=== Problem ===
Every record here must be set down once more, precisely as it reads.

______

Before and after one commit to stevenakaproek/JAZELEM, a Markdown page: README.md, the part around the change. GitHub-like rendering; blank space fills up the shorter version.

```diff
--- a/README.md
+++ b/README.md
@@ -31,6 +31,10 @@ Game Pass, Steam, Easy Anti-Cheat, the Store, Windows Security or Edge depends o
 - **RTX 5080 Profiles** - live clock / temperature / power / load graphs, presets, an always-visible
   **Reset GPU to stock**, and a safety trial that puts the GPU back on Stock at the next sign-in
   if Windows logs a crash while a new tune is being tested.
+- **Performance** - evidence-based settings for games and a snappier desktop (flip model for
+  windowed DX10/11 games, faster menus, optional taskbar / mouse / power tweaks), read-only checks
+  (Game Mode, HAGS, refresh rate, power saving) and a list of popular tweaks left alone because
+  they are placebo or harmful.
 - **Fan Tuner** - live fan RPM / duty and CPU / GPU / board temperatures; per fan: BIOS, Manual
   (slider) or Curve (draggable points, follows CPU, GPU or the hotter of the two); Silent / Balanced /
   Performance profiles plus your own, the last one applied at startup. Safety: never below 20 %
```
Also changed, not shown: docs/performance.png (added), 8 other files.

______

=== Response to the task ===
Before and after one commit to stevenakaproek/JAZELEM, a Markdown page: README.md, the part around the change. GitHub-like rendering; blank space fills up the shorter version.

```diff
--- a/README.md
+++ b/README.md
@@ -31,6 +31,10 @@ Game Pass, Steam, Easy Anti-Cheat, the Store, Windows Security or Edge depends o
 - **RTX 5080 Profiles** - live clock / temperature / power / load graphs, presets, an always-visible
   **Reset GPU to stock**, and a safety trial that puts the GPU back on Stock at the next sign-in
   if Windows logs a crash while a new tune is being tested.
+- **Performance** - evidence-based settings for games and a snappier desktop (flip model for
+  windowed DX10/11 games, faster menus, optional taskbar / mouse / power tweaks), read-only checks
+  (Game Mode, HAGS, refresh rate, power saving) and a list of popular tweaks left alone because
+  they are placebo or harmful.
 - **Fan Tuner** - live fan RPM / duty and CPU / GPU / board temperatures; per fan: BIOS, Manual
   (slider) or Curve (draggable points, follows CPU, GPU or the hotter of the two); Silent / Balanced /
   Performance profiles plus your own, the last one applied at startup. Safety: never below 20 %
```
Also changed, not shown: docs/performance.png (added), 8 other files.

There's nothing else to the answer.